• [WHAT YOU WILL DO]:
Report back every line in the data that includes the string "musica".

• [RECORDS FOR THE EXERCISE]:
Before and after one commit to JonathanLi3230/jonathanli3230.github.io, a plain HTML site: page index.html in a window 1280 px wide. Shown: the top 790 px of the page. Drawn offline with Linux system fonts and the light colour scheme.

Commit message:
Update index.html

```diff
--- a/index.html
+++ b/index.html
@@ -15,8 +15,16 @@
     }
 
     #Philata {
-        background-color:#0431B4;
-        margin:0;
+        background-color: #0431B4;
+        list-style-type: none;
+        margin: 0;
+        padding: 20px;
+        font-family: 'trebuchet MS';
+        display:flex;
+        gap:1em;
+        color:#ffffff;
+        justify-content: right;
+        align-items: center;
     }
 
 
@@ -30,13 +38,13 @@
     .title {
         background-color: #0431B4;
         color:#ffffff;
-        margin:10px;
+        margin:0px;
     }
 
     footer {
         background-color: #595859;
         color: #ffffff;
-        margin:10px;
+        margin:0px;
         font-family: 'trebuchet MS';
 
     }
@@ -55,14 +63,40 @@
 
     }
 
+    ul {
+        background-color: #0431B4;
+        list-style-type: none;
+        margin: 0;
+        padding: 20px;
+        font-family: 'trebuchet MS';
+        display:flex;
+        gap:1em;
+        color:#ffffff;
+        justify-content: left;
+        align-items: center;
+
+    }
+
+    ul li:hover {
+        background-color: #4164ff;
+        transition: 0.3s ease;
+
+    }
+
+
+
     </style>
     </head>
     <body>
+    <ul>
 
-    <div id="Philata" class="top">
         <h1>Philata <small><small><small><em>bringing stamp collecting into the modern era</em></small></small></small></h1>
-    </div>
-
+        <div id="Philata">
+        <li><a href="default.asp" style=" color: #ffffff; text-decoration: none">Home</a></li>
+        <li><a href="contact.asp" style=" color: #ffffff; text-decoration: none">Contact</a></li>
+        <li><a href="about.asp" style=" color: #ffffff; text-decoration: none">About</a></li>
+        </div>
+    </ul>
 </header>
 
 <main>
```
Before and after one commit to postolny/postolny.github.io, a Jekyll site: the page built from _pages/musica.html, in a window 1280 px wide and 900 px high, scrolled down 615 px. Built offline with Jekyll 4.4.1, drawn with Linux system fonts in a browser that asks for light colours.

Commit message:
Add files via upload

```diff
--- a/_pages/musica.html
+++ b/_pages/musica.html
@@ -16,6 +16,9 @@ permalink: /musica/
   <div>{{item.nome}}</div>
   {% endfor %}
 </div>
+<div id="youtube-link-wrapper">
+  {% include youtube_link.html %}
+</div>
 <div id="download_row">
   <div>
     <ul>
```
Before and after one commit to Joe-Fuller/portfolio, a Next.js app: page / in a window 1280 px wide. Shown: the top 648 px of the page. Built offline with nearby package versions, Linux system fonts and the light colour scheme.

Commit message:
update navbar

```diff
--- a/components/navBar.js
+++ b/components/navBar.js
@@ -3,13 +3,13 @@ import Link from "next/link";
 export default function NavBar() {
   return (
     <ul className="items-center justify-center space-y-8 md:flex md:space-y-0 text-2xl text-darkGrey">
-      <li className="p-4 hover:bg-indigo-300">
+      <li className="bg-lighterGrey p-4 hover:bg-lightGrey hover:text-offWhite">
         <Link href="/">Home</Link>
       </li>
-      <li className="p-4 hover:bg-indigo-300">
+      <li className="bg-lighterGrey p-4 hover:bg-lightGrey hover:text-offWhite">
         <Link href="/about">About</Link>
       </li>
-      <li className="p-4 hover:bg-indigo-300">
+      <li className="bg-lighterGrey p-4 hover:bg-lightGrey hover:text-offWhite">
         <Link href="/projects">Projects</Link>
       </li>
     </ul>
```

• [REPLY TO THE TASK]:
Before and after one commit to postolny/postolny.github.io, a Jekyll site: the page built from _pages/musica.html, in a window 1280 px wide and 900 px high, scrolled down 615 px. Built offline with Jekyll 4.4.1, drawn with Linux system fonts in a browser that asks for light colours.
--- a/_pages/musica.html
+++ b/_pages/musica.html
@@ -16,6 +16,9 @@ permalink: /musica/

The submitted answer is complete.